Nvidia predicts a 1 million-fold leap in performance for computational science applications based on three connected areas. The first step is reinventing the full stack from the chip and system to acceleration libraries to applications, yielding a 50-fold performance boost. The improvement has enabled AI advances while fundamentally changing software development: Code written via deep learning is highly parallel, making it even more conducive to GPU acceleration and scalable to multi-GPU and multi-node systems. That has enabled 5,000-fold performance gains. Third, software written by AI can predict results up to 100,000 times faster than software written by humans.
The approach “has completely burst open the way we solve problems, and the problems that are solvable,” Huang said, resulting in overall performance gains in the range of 250 million.
Nvidia also unveiled its physics machine learning framework, Modulus (formerly known as SimNet). The platform can train neural networks using governing physics equations along with observed or simulated data.
Applying AI to science requires obeying the laws of physics, and researchers are now creating models that can learn and obey those immutable laws. Physics ML can be used for drug discovery and climate science, among other applications.
For drug discovery, recent advancements in protein folding AI have unlocked the three-dimensional structures of proteins. AI can also be used to generate millions of potentially effective chemicals to interact with proteins, and to simulate molecular interactions. Both would accelerate costly drug discovery and development.
“The future of drug discovery is computational [from] end to end, modelling the disease pathway, the genes involved, the drug target interactions, the off-target interactions,” Huang said. “With the confluence of million-X acceleration and ML for protein and chemical structure prediction and physics ML approaches, we are witnessing the dawn of the biology revolution.”
Physics ML also can be used to simulate the Earth’s climate decades into the future, helping climate scientists to predict the regional impact of climate change while recommending responses.
“Predicting climate change so we can develop strategies to mitigate and adapt is arguably one of the greatest challenges facing society today,” Huang said. “We don’t currently have the ability to accurately predict the climate decades out. Although much is known about the physics, the scale of the simulation is daunting.”

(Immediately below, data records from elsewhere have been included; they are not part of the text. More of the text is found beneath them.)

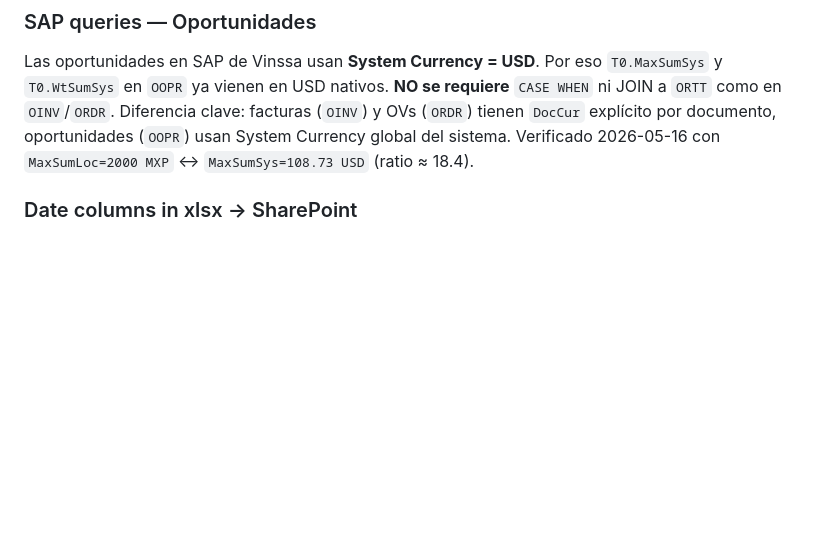
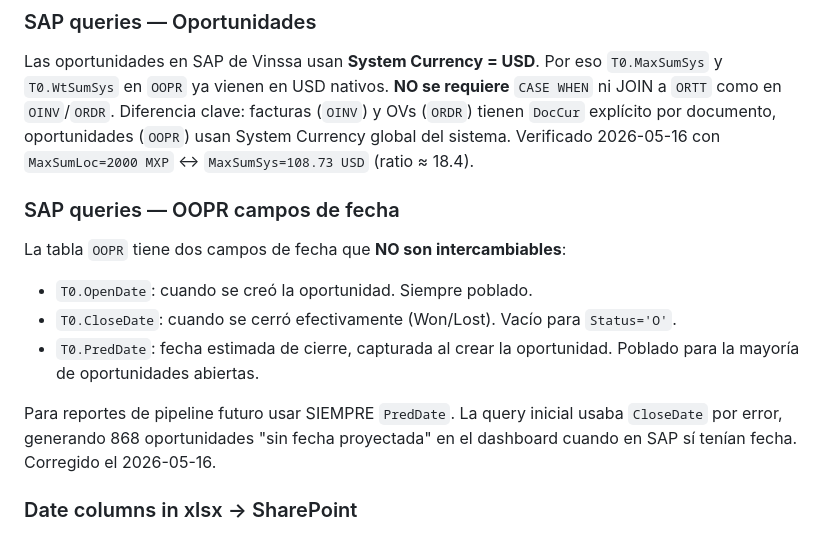
Before and after one commit to gperezvinssa/vinssa-salesfield-app, a Markdown page: CLAUDE.md, the part around the change. Rendered like a GitHub page; blank space fills up the shorter version.

Commit message:
Docs: query Oportunidades usa PredDate (no CloseDate) + gotcha campos de fecha OOPR
- docs/vinssa-dashboard-status.md: query Oportunidades cambia T0.CloseDate → T0.PredDate con comentario aclaratorio. CloseDate solo se popula al cerrar (Won/Lost), no para Status='O'.
- CLAUDE.md: nueva gotcha "SAP queries — OOPR campos de fecha" documentando los 3 campos (OpenDate, CloseDate, PredDate) y por qué para pipeline futuro siempre se usa PredDate. Esta era la causa raíz de las 868 oportunidades "sin fecha proyectada" — los datos en SAP sí tenían fecha, la query las estaba pidiendo de la columna equivocada.

Co-Authored-By: Claude Opus 4.7 (1M context) <noreply@anthropic.com>

```diff
--- a/CLAUDE.md
+++ b/CLAUDE.md
@@ -98,6 +98,14 @@ La columna que guarda los acompañantes en visita/demo se renombró en SharePoin
 
 ### SAP queries — Oportunidades
 Las oportunidades en SAP de Vinssa usan **System Currency = USD**. Por eso `T0.MaxSumSys` y `T0.WtSumSys` en `OOPR` ya vienen en USD nativos. **NO se requiere** `CASE WHEN` ni JOIN a `ORTT` como en `OINV`/`ORDR`. Diferencia clave: facturas (`OINV`) y OVs (`ORDR`) tienen `DocCur` explícito por documento, oportunidades (`OOPR`) usan System Currency global del sistema. Verificado 2026-05-16 con `MaxSumLoc=2000 MXP` ↔ `MaxSumSys=108.73 USD` (ratio ≈ 18.4).
+
+### SAP queries — OOPR campos de fecha
+La tabla `OOPR` tiene dos campos de fecha que **NO son intercambiables**:
+- `T0.OpenDate`: cuando se creó la oportunidad. Siempre poblado.
+- `T0.CloseDate`: cuando se cerró efectivamente (Won/Lost). Vacío para `Status='O'`.
+- `T0.PredDate`: fecha estimada de cierre, capturada al crear la oportunidad. Poblado para la mayoría de oportunidades abiertas.
+
+Para reportes de pipeline futuro usar SIEMPRE `PredDate`. La query inicial usaba `CloseDate` por error, generando 868 oportunidades "sin fecha proyectada" en el dashboard cuando en SAP sí tenían fecha. Corregido el 2026-05-16.
 
 ### Date columns in xlsx → SharePoint
 If a date column is typed as Date in xlsx, Graph API serializes it to an Excel serial number (e.g. `45678`) and the dashboard parser breaks. Always format Fecha-style columns as **Text** before uploading. The parser expects `dd-MM-yyyy` strings.
```
Also changed, not shown: docs/vinssa-dashboard-status.md (+3 -1 lines).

Climate simulation is far harder than weather simulation, that relies on atmospheric data and where results can be validated every few days. Long-term predictions must model the physics of the atmosphere, ocean, ice and land while accounting for human activities–and the interactions among all those variables.
Resolution ranging from 1 to 10 meters is required to incorporate effects like atmospheric clouds that reflect solar radiation back to space. Accounting for those effects are critical for accurate long-term climate predictions. Resolution as high a 100,000 times higher than current models require supercomputer performance beyond what is currently available.
With that in mind, Huang said Nvidia will build a giant supercomputer, called E2 for “Earth 2,” serving as a digital twin of Earth that can simulate and predict climate change at the scale of the planet. “All the technologies we’ve invented up to this moment are needed to make Earth 2 possible. I can’t imagine a greater and more important use,” Huang said.
This article was originally published on EE Times.
Sally Ward-Foxton covers AI technology and related issues for EETimes.com and all aspects of the European industry for EE Times Europe magazine. Sally has spent more than 15 years writing about the electronics industry from London, UK. She has written for Electronic Design, ECN, Electronic Specifier: Design, Components in Electronics, and many more. She holds a Masters’ degree in Electrical and Electronic Engineering from the University of Cambridge.